Despite never cracking the top of the charts locally, The Go-Betweens remain one of Australia’s most highly regarded bands. Much of this praise focuses on the Lennon-McCartney pairing of singer-songwriters and guitarists Robert Forster and Grant McLennan. Yet their career was filled with drama, and filmmaker Kriv Stenders’ look at their journey as it went round and round and up and down pulls few punches.
The chronological narrative of THE GO-BETWEENS: RIGHT HERE is straightforward in its telling. Where things get interesting are in the interpersonal stories, and the gorgeous way that Stenders presents the material. Covering their humble beginning in Brisbane, highlights include their first single “Lee Remick,” the joining of Linda Morrison as their longest serving drummer, recording in the UK, the release of “Cattle and Cane,” the entrance of multi-instrumentalist Amanda Brown, and the beginnings of the end.

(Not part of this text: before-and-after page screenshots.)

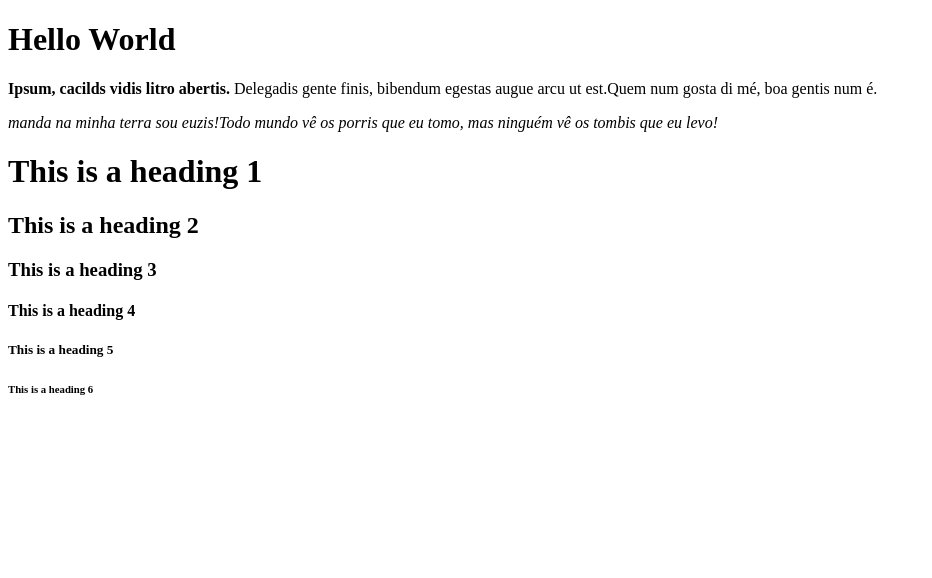
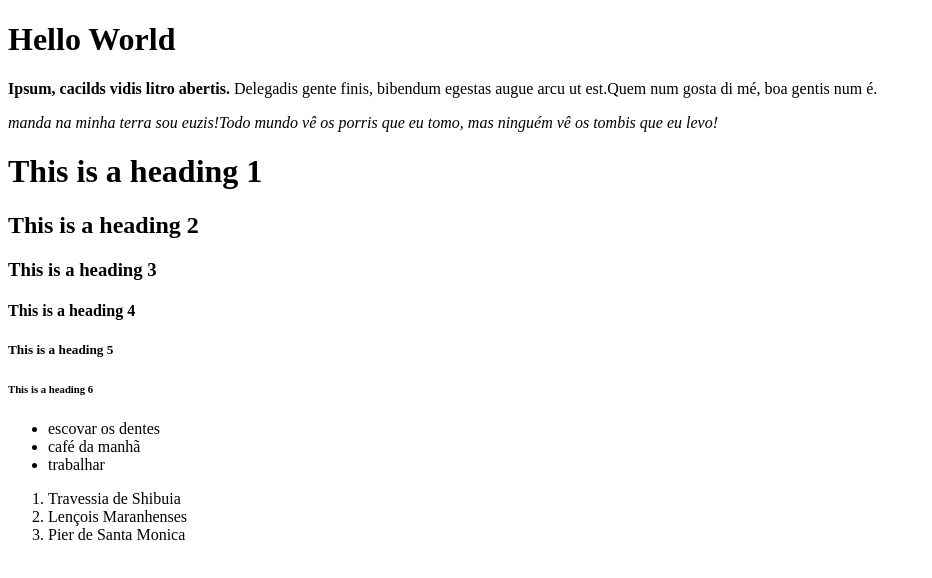
Before and after one commit to Souzark/git_test, a plain HTML site: page html-boilerplate/index.html in a window 1280 px wide. Shown: the whole page, without its empty margins (0-932 px from the left). Drawn offline with Linux system fonts and the light colour scheme.

Commit message:
novas commits das atualizações do aprendizado sobre tags

```diff
--- a/html-boilerplate/index.html
+++ b/html-boilerplate/index.html
@@ -8,10 +8,10 @@
 <body>
     <!--Isso aqui é eu sendo engraçadis-->
     <h1>Hello World</h1>
-<p><strong>Ipsum, cacilds vidis litro abertis.</strong> Delegadis gente finis, bibendum egestas augue arcu ut
-    est.Quem num gosta di mé, boa gentis num é.</p>
-<p><em> manda na minha terra sou euzis!Todo mundo vê os porris que eu tomo,
-    mas ninguém vê os tombis que eu levo!</p></em>
+        <p><strong>Ipsum, cacilds vidis litro abertis.</strong> Delegadis gente finis, bibendum egestas augue arcu ut
+        est.Quem num gosta di mé, boa gentis num é.</p>
+        <p><em> manda na minha terra sou euzis!Todo mundo vê os porris que eu tomo,
+        mas ninguém vê os tombis que eu levo!</p></em>
 
         <!--Isso aqui é eu testando os tamanho dos titulo-->
         <h1>This is a heading 1</h1>
@@ -20,6 +20,21 @@
         <h4>This is a heading 4</h4>
         <h5>This is a heading 5</h5>
         <h6>This is a heading 6</h6>
+        <!-- Lista ordenada-->
+
+        <ul>
+            <li>escovar os dentes</li>
+            <li>café da manhã</li>
+            <li>trabalhar</li>
+        </ul>
+
+        <!-- lista não ordenada-->
+        <ol>
+            <li>Travessia de Shibuia</li>
+            <li>Lençois Maranhenses</li>
+            <li>Pier de Santa Monica</li>
+
+        </ol>
 
 </body>
 </html>
```
Also changed, not shown: odin-links-and-images/index.html (added, +19 -0 lines), odin-links-and-images/pages/about.html (added, +13 -0 lines), odin-links-and-images/images/dog.jpg (added).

Stenders’ professional history with the band goes back to the music video for 1988’s “Streets of Your Town,” arguably The Go-Between’s most recognisable song. Despite being part of this story, the filmmaker keeps his distance. Indeed, as the surviving lead vocalist, Forster provides much of the narrative voice. He’s joined by Morrison, Brown, archival footage of the late McLennan, and virtually anyone who has been in the band for more than five seconds.

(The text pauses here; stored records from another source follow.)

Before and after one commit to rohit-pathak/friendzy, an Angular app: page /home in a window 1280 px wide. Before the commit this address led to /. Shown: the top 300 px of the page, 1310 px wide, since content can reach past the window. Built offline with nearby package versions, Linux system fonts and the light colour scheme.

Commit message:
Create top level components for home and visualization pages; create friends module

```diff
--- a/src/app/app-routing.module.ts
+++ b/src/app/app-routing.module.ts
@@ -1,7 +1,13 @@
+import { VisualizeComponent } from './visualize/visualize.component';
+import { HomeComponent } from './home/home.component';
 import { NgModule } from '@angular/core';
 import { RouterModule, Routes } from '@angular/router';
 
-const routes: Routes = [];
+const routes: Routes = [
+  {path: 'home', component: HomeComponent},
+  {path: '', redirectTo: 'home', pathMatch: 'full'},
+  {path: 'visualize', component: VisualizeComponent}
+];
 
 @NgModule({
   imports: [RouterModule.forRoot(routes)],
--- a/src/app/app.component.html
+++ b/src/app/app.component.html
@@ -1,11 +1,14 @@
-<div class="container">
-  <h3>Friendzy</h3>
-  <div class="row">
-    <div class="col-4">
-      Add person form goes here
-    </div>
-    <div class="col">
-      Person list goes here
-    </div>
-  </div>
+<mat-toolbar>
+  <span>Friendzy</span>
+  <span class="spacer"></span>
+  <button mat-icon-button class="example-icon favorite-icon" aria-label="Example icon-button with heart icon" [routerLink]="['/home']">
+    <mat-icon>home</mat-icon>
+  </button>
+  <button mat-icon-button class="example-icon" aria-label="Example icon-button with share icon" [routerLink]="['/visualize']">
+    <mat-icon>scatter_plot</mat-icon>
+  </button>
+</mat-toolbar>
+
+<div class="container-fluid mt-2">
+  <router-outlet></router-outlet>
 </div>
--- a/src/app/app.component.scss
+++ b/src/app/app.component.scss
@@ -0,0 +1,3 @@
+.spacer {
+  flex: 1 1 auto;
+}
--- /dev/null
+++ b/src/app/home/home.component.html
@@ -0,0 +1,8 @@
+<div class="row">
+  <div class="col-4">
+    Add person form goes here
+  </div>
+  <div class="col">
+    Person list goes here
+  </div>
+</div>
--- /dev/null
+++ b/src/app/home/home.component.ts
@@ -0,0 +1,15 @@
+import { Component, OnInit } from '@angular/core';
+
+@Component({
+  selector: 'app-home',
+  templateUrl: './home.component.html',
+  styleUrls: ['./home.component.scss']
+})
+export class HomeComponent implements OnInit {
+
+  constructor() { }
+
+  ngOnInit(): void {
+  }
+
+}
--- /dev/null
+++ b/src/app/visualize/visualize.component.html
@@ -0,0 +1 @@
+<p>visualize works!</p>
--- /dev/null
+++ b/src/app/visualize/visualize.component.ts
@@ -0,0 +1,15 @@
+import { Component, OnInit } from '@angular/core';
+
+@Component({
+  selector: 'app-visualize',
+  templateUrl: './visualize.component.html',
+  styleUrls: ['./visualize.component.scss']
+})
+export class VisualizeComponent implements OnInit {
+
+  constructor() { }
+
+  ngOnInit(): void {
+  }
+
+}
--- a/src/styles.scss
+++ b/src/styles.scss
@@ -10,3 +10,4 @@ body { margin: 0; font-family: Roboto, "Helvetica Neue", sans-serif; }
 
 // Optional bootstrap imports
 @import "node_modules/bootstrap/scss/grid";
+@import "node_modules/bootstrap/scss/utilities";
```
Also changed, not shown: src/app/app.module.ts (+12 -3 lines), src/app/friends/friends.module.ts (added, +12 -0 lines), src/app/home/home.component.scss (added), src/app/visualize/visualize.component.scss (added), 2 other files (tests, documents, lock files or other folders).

For a band that stood out as mindful in a landscape of punk rebellion in the late 1970s, it’s appropriate the documentary is shot differently to other archival music films. Stenders has chosen to shoot his interviews, and frame archival clips, in CinemaScope to quite literally make these musical legends larger than life.
By the same token, Stenders manages to get unfettered access to some of the most intimate moments and confessions. There’s a scene towards the end of the film where Morrison and Brown sit facing each other, barely holding back the tears as they talk about the way they felt dismissed by respective former lovers Forster and McLennan. It’s a powerful moment that underlines all that we have witnessed.

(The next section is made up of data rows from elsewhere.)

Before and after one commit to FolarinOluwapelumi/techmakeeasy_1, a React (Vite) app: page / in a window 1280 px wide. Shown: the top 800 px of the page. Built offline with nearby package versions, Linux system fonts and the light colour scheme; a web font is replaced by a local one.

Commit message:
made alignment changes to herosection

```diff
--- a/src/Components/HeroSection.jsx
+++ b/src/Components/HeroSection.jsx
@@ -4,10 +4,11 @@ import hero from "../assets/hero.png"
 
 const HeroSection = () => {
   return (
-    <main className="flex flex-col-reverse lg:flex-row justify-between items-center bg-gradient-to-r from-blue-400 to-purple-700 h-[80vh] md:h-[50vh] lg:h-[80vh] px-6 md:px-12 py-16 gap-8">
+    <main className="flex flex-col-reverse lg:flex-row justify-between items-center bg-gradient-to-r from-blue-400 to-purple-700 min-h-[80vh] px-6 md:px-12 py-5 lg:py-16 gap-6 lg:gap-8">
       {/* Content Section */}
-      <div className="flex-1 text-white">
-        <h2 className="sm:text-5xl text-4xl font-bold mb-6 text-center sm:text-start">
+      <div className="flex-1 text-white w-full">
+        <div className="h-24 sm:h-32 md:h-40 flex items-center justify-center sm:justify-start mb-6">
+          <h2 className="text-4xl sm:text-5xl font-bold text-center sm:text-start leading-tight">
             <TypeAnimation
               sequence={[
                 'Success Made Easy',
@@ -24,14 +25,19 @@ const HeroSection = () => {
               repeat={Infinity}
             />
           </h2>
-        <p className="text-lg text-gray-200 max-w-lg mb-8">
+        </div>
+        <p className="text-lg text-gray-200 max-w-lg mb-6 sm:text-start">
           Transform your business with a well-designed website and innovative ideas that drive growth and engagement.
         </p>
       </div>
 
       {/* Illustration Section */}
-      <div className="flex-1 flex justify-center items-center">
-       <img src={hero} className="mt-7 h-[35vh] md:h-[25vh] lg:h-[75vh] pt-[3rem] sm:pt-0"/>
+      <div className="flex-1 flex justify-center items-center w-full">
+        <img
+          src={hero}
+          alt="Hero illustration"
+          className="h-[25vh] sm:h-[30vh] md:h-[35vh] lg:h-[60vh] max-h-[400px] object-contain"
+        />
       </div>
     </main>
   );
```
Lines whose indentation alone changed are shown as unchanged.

The film closes out much as it began, with Forster staring thoughtfully at the future/past, and doing what he does best with a guitar.THE GO-BETWEENS: RIGHT HERE paints a picture of a band that may not quite have achieved the stardom they may have aimed for, but gives them the legacy they deserve.